While there is no mathematical formula for calculating partisanship, both party-line voting and ideology were considered in finding the ten most partisan members of Congress.
In determining a Republican’s partisanship, his score from the American Conservative Union (ACU) and the percentage of the time that he voted with his party, according to OpenCongress.org, were factored. For example, an ACU annual score of 95% or higher and voting with the party at least 96% of the time made him a partisan Republican.
For Democrats, the rankings of “Heroes” and “Zeroes” from the Americans for Democratic Action (ADA) were used along with the percentage of the time that a Democrat voted with the party according to OpenCongress.org. For example, a Democrat ranked as a “Hero” and who voted with the party 95% of the time or more was categorized as a partisan Democrat.
The most recent year with data available from both the ACU and ADA is 2009. Therefore, no one elected during the Republican wave of 2010 is figured in this total.
Naturally, this formula is highly unscientific and subjective. Using the ACU and ADA as barometers for the respective parties risks boiling down partisanship to a handful of votes each organization considers important. However, combining philosophical criteria with party voting hopefully captures not only the ideological rigidity prevalent in Washington, but also shows how closely congressmen adhere to the issues each organization identifies as important.

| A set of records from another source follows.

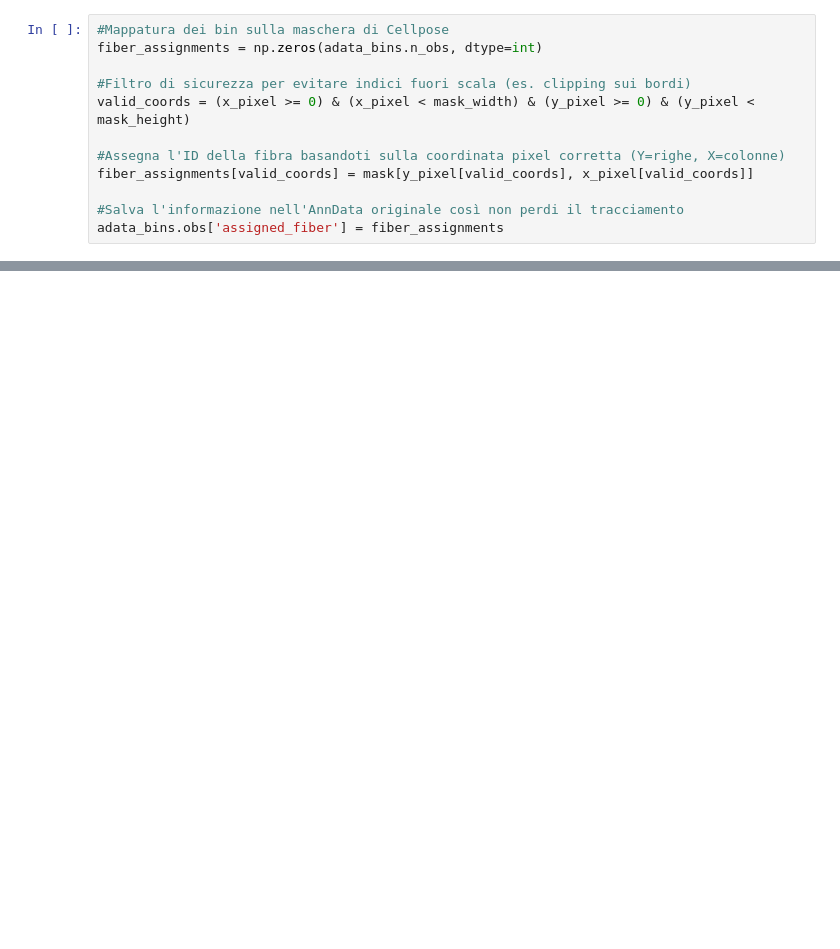
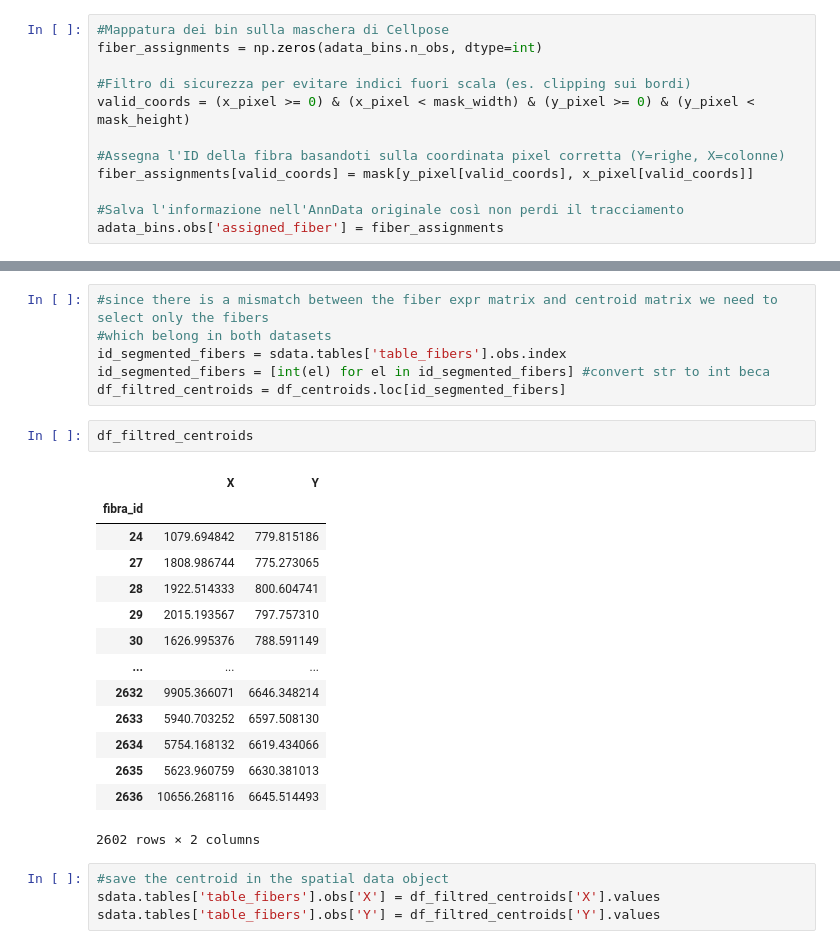
Before and after one commit to Rankstrait/Spatial-Transcriptomic, a Jupyter notebook: notebooks/fibers_assignment.ipynb, the cells around one changed output, grey strips where cells are left out. Drawn from its saved outputs; the diff is of its cells as text; blank space fills up the shorter version.

```diff
--- a/notebooks/fibers_assignment.ipynb
+++ b/notebooks/fibers_assignment.ipynb
@@ -179,0 +326,27 @@ sdata.tables['filtered'].obs
+# %%
+#since there is a mismatch between the fiber expr matrix and centroid matrix we need to select only the fibers
+#which belong in both datasets
+id_segmented_fibers = sdata.tables['table_fibers'].obs.index
+id_segmented_fibers = [int(el) for el in id_segmented_fibers] #convert str to int beca
+df_filtred_centroids = df_centroids.loc[id_segmented_fibers]
+# %%
+df_filtred_centroids
+# %% [output]
+|  | X | Y |
+| fibra_id |  |  |
+| 24 | 1079.694842 | 779.815186 |
+| 27 | 1808.986744 | 775.273065 |
+| 28 | 1922.514333 | 800.604741 |
+| 29 | 2015.193567 | 797.757310 |
+| 30 | 1626.995376 | 788.591149 |
+| ... | ... | ... |
+| 2632 | 9905.366071 | 6646.348214 |
+| 2633 | 5940.703252 | 6597.508130 |
+| 2634 | 5754.168132 | 6619.434066 |
+| 2635 | 5623.960759 | 6630.381013 |
+| 2636 | 10656.268116 | 6645.514493 |
+2602 rows × 2 columns
+# %%
+#save the centroid in the spatial data object
+sdata.tables['table_fibers'].obs['X'] = df_filtred_centroids['X'].values
+sdata.tables['table_fibers'].obs['Y'] = df_filtred_centroids['Y'].values
```
Also changed, not shown: parts of 58 cells of this notebook, 5 other files.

Perhaps a coincidence or a consequence of the nature of and relationship between the two bodies, but all of the ten most partisan members of Congress are in the House of Representatives; none are in the Senate.
John Boehner (Ohio)

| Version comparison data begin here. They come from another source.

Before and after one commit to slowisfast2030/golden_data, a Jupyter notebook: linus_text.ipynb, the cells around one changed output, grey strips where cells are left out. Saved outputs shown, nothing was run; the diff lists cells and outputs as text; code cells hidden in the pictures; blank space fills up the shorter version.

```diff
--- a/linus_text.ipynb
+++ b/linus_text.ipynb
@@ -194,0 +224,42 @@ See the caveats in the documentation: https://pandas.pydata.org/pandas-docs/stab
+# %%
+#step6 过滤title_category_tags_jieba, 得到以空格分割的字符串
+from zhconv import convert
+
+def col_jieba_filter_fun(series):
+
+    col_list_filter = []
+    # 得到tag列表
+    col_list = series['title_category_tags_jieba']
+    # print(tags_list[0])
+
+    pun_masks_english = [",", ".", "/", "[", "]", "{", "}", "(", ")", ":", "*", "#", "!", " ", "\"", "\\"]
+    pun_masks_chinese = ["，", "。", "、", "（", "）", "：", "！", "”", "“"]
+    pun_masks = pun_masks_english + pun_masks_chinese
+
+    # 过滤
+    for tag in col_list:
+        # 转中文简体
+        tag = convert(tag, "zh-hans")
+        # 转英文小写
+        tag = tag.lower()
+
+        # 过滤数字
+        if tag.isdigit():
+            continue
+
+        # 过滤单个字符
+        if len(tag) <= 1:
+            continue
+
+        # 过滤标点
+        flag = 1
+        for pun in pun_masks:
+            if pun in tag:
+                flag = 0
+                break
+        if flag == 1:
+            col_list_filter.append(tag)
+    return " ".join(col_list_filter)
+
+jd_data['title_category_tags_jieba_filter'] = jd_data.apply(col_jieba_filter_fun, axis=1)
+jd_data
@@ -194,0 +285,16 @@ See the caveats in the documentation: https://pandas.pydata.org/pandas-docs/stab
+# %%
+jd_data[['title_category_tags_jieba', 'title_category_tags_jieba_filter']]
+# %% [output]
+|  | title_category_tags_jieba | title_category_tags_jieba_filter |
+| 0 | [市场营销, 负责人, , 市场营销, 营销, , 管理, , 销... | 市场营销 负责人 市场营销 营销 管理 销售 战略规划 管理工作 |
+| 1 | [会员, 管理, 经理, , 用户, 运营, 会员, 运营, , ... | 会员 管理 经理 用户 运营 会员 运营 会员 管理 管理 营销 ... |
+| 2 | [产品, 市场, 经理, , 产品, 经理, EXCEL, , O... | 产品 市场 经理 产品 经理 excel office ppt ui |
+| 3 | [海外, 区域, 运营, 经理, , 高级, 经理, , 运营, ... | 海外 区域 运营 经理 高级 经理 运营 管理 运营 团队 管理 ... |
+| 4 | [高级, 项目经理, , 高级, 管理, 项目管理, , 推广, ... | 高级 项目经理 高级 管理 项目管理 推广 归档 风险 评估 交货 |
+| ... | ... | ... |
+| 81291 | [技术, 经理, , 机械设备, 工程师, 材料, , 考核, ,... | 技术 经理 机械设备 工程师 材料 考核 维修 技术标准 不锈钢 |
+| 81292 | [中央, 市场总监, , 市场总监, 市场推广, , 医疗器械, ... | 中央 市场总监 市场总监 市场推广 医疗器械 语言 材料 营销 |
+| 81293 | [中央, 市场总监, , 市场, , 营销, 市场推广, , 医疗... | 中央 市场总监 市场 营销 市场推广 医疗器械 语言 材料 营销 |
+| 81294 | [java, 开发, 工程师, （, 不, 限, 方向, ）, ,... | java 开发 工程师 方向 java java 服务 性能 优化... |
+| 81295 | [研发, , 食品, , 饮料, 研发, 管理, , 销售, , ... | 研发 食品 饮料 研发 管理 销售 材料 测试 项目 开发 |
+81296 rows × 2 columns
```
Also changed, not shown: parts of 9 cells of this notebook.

As the House Minority Leader in 2008, Boehner led the GOP in its defeat of the Troubled Asset Relief Program (TARP) on its first vote only to reverse course and lead the party to pass the $700 billion bill. The Speaker of the House is the only current Republican who voted with the party 100% of the time.
Eric Cantor (Virginia)
One of the self-styled “Young Guns” of the GOP, Cantor is the House Republican Majority Leader and the second highest-ranked Republican after Speaker Boehner. One of the many Republicans who voted for President Bush’s $170 billion stimulus in 2008, and for TARP, but against President Obama’s stimulus, Cantor is a vocal advocate for Israel as well as an ardent opponent of Wall Street reform and regulation.
Kevin McCarthy (California)
Although only in Congress since 2007, McCarthy is already the House Majority Whip, the third-ranking Republican in the House. Despite recent demands in the National Journal that Democrats work with Republicans, McCarthy votes with his own party 97% of the time.
John Kline (Minnesota)
Little known outside of Minnesota’s second congressional district, Kline has voted with the GOP 97% of the time. Along with many other Republicans, Kline has refused to consider any tax increases and in an editorial for the St. Paul Pioneer Press, the only bipartisan effort mentioned was Kline’s support for a bill to restore pay to soldiers on leave.
Todd Akin (Missouri)
While Akin became infamous for his “legitimate rape” comments, he has been routinely named one of the more ardently conservative members of the House of Representatives. While he voted against some of the Bush administration’s big domestic initiatives such as Medicare Part D and No Child Left Behind, the rest of his voting record and controversial comments continue to make him a divisive figure.
Nancy Pelosi (California)
Although Pelosi does not register as one of ADA’s “Heroes,” she makes this list as a co-architect of the controversial Affordable Care Act (ACA), which did not receive a single Republican vote.
Lois Capps (California)
A member of the “New Democrat Coalition,” which advertises itself as moderate, the National Journal describes Capps as a “solid liberal” and during her tenure, she has voted for some of the more controversial Democratic initiatives such as the ACA.
Rosa DeLauro (Connecticut)
Representing New Haven since 1991, DeLauro has compiled one of the more liberal voting records in Congress. A strong supporter of the ACA, she strongly opposed the Stupak-Pitts Amendment, which would have placed limits on taxpayer-funded abortions in relation to the ACA.
Chris Van Hollen (Maryland)
The fifth-ranking Democrat in the US House, Van Hollen gained attention earlier this year when questioning Jeb Bush. Grilling a public official who had no influence on federal policy during the time in question, Van Hollen said to the former Florida governor, “I’ve searched the record, and as far as I can tell, during that eight-year period you did not challenge the Bush administration’s handling of the economy, criticize the excessive spending or the rising deficits.”
Richard Neal (Massachusetts)
Representing Massachusetts since 1989, Neal is a member of the House Ways and Means Committee. Influential in deciding how federal revenue is spent, Neal is a candidate to someday become chairman of the committee. Although he voted with his party 95% of the time during the most recent congress, he has voted with his party as much as 99% in the past.